What to do | Search the entries below for the word "useTheme" and copy each line that has it.

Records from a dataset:
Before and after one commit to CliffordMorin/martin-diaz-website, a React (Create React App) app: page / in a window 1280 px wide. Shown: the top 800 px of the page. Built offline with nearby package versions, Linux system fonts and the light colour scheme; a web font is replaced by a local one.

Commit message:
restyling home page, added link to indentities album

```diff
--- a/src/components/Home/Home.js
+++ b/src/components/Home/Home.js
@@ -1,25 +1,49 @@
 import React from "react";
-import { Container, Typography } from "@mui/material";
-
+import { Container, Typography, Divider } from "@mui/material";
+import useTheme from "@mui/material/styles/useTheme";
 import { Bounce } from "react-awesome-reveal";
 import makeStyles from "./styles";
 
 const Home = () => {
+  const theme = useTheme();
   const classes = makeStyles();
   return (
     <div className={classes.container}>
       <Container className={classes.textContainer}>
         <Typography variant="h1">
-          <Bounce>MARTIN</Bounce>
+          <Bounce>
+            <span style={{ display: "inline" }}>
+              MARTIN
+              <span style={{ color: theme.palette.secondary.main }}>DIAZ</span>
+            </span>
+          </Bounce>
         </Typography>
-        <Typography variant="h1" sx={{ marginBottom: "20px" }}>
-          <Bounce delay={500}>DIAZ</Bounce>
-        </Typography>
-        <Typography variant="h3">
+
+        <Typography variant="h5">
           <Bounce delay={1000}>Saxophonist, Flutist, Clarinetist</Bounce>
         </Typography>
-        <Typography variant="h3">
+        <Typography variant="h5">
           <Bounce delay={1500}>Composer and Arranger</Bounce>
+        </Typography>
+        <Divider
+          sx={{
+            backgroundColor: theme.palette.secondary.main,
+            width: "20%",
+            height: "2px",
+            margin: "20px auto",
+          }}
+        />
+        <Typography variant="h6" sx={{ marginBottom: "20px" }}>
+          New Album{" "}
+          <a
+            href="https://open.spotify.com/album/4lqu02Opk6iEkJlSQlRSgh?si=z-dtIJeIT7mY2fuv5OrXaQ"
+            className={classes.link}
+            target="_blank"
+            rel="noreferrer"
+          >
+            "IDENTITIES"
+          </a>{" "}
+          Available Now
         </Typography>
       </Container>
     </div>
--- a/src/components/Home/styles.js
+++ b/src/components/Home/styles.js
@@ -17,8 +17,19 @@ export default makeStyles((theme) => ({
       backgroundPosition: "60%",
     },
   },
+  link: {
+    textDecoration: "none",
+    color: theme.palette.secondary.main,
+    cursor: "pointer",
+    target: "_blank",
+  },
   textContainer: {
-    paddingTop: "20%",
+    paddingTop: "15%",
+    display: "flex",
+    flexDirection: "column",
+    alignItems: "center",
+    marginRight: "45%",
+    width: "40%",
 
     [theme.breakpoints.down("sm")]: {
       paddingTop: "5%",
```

Result |
+import useTheme from "@mui/material/styles/useTheme";
+  const theme = useTheme();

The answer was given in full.